In reality this is almost a meaningless question since "temperature" is simply not a well defined parameter at low temperatures (and strictly speaking temperature is not defined at all below 0.65K since this is the lowest point that is defined on the international temperature scale ITS-90, but that is another issue).
I am of course not saying that you can't use the concept of concept of temperature at low temperatures. But one there is no single, well, defined parameter "T" any more.
A good example is solid state systems where the temperature of the electrons is usually higher than the temperature of the lattice (the phonons); since the interaction times become so long at low T they can differ by several hundred mK.
(As far as I remember the electon-phonon
interaction time actually goes to infinity as temperature goes to zero, meaning you will never reach a true thermodynamic equilibrium).
There are also plenty of room for confusion due to the fact that temperature is also often used as a measure of energy.

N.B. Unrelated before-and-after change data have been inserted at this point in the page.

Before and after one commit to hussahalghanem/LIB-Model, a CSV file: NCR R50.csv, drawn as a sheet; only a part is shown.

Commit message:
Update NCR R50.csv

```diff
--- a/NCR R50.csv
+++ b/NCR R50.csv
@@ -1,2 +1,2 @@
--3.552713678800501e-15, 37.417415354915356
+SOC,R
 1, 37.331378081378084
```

When people talk about laser-cooled gases the temperature they refer to is in reality the "kinetic" temperature, i.e essentially the kinetic energy of the particles divided by Boltzmann's constant. However, the statistics of the gas is not given by a classical distribution so this is not a "true" thermodynamic temperature; it is just a measure of the average velocity of a (small) group of atoms.

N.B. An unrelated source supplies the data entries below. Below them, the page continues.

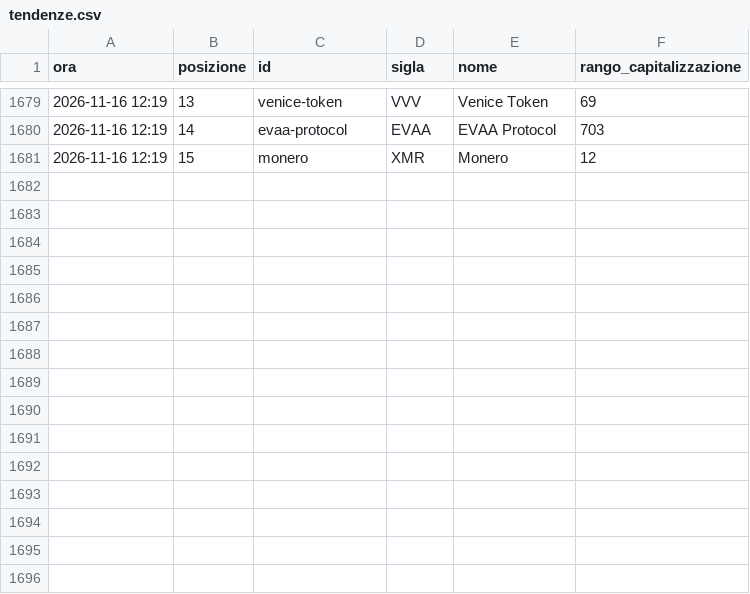
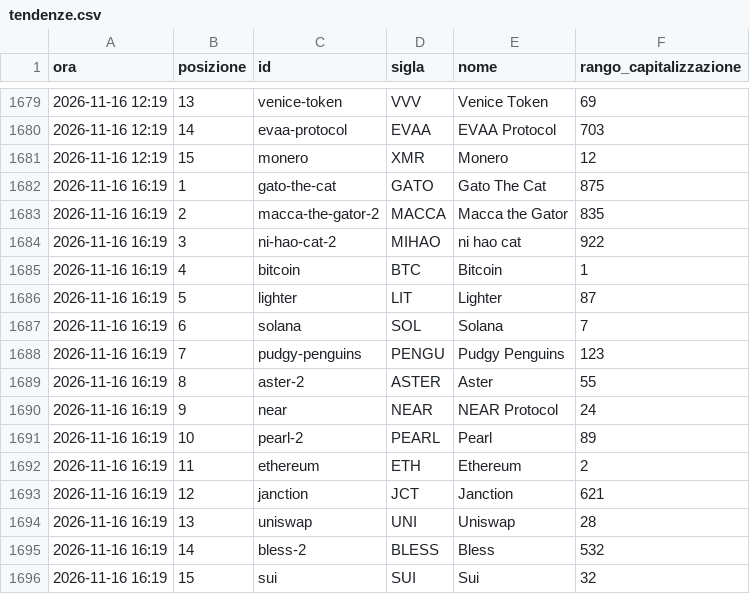
Before and after one commit to alessiobaljak/agentic_trading_system, a CSV file: research/notizie/archivio/tendenze.csv, drawn as a sheet; only a part is shown, gaps mark what is left out; the diff names each change by its address in the sheet, - before the commit and + after, or states it on an @@ line.

```diff
--- a/research/notizie/archivio/tendenze.csv
+++ b/research/notizie/archivio/tendenze.csv
+row 1682: 2026-11-16 16:19 | 1 | gato-the-cat | GATO | Gato The Cat | 875
+row 1683: 2026-11-16 16:19 | 2 | macca-the-gator-2 | MACCA | Macca the Gator | 835
+row 1684: 2026-11-16 16:19 | 3 | ni-hao-cat-2 | MIHAO | ni hao cat | 922
+row 1685: 2026-11-16 16:19 | 4 | bitcoin | BTC | Bitcoin | 1
+row 1686: 2026-11-16 16:19 | 5 | lighter | LIT | Lighter | 87
+row 1687: 2026-11-16 16:19 | 6 | solana | SOL | Solana | 7
+row 1688: 2026-11-16 16:19 | 7 | pudgy-penguins | PENGU | Pudgy Penguins | 123
+row 1689: 2026-11-16 16:19 | 8 | aster-2 | ASTER | Aster | 55
+row 1690: 2026-11-16 16:19 | 9 | near | NEAR | NEAR Protocol | 24
+row 1691: 2026-11-16 16:19 | 10 | pearl-2 | PEARL | Pearl | 89
+row 1692: 2026-11-16 16:19 | 11 | ethereum | ETH | Ethereum | 2
+row 1693: 2026-11-16 16:19 | 12 | janction | JCT | Janction | 621
+row 1694: 2026-11-16 16:19 | 13 | uniswap | UNI | Uniswap | 28
+row 1695: 2026-11-16 16:19 | 14 | bless-2 | BLESS | Bless | 532
+row 1696: 2026-11-16 16:19 | 15 | sui | SUI | Sui | 32
```
Also changed, not shown: research/notizie/archivio/giri.csv, 3 other files.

In some research fields people also talk about the "temperature" of radiation, this is only a "real" temperature if the radiation is coming from a black body but the word is still used even when this is not true; e.g. for a monochromatic source the "temperature" is just
Also, the original meaning of the word "temperature" in statistical mechanics is only meaningful for ensembles; a single particle or small collection of particles can't (according to this definition) have a "temperature" which means that you can't -strictly speaking- talk about the temperature of e.g. ions in an ion trap.